[Version comparison data]
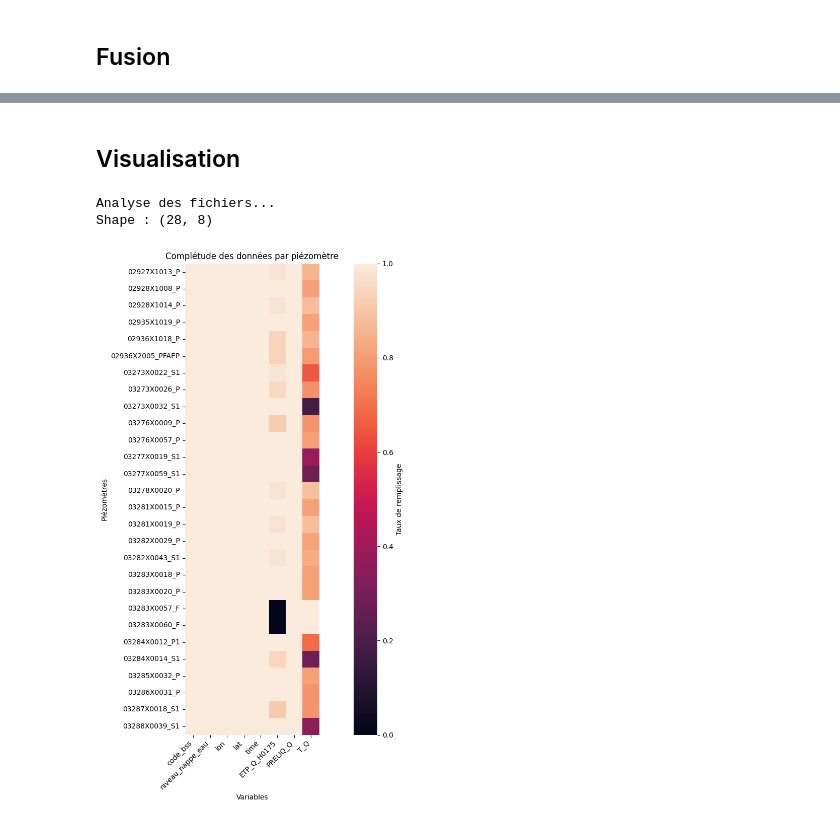
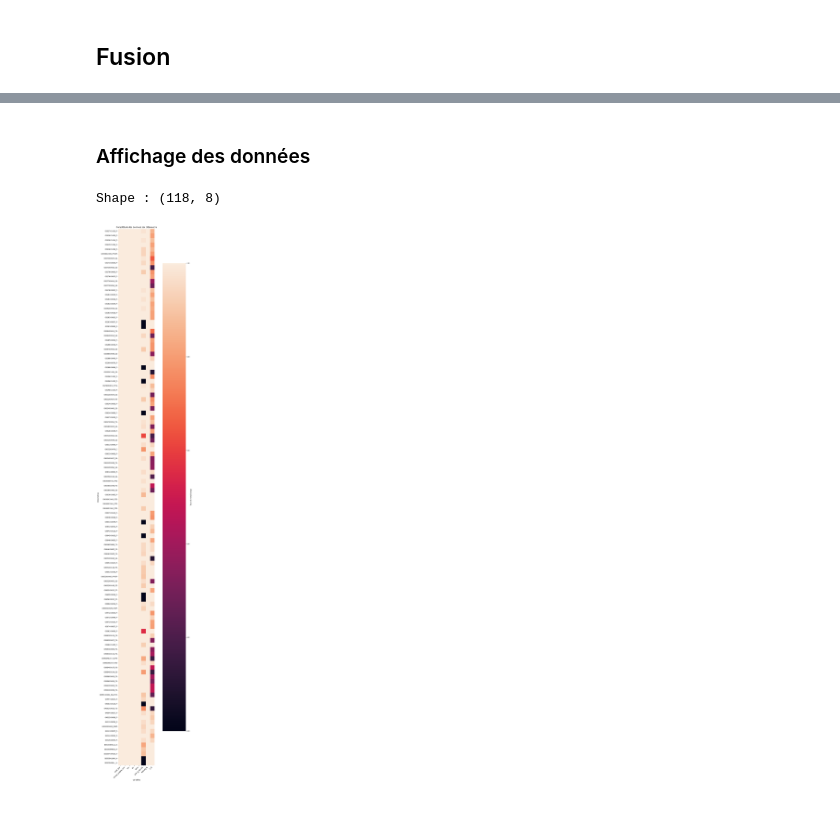
Before and after one commit to TronnoxUwU/STAGE-Junon, a Jupyter notebook: notebooks/fusion_donnees.ipynb, the cells around one changed output, grey strips where cells are left out. Cells and saved outputs as stored; diff of their text form; code cells hidden in the pictures.

```diff
--- a/notebooks/fusion_donnees.ipynb
+++ b/notebooks/fusion_donnees.ipynb
@@ -288,18 +349,13 @@ for fichier in os.listdir(dossier_nappe):
 # %% [markdown]
-## Visualisation
+### Affichage des données
 # %%
-# Dossier contenant tes fichiers
-folder = output_folder
-
 results = []
 
-print("Analyse des fichiers...")
-
-for file in os.listdir(folder):
+for file in os.listdir(output_folder):
     if not file.endswith(".csv"):
         continue
 
-    path = os.path.join(folder, file)
+    path = os.path.join(output_folder, file)
     df = pd.read_csv(path, sep=";")
 
     if len(df) == 0:
@@ -311,33 +367,32 @@ for file in os.listdir(folder):
     fill_ratio = df.notna().sum() / total_rows
 
     fill_ratio["file"] = file.replace("data_", "").replace(".csv", "")
     results.append(fill_ratio)
 
 # Construire la matrice
 heat_df = pd.DataFrame(results)
 heat_df = heat_df.set_index("file")
 heat_df = heat_df.sort_index()
 
 print("Shape :", heat_df.shape)
 
 plt.figure(figsize=(14, max(6, len(heat_df) * 0.4)))
 
 sns.heatmap(
     heat_df,
     vmin=0,
     vmax=1,
     square=True,
     cbar_kws={"label": "Taux de remplissage"}
 )
 
 plt.title("Complétude des données par piézomètre")
 plt.xlabel("Variables")
 plt.ylabel("Piézomètres")
 plt.xticks(rotation=45, ha="right")
 
 plt.tight_layout()
 plt.show()
 # %% [output]
-Analyse des fichiers...
-Shape : (28, 8)
+Shape : (118, 8)
-[figure, old version]
+[figure, new version]
```
Also changed, not shown: parts of 11 cells of this notebook, 3 other files.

_WHAT THE TASK ASKS_
One number is all the reply should hold: how many lines in these records include the word "listdir".

_ANSWER_
4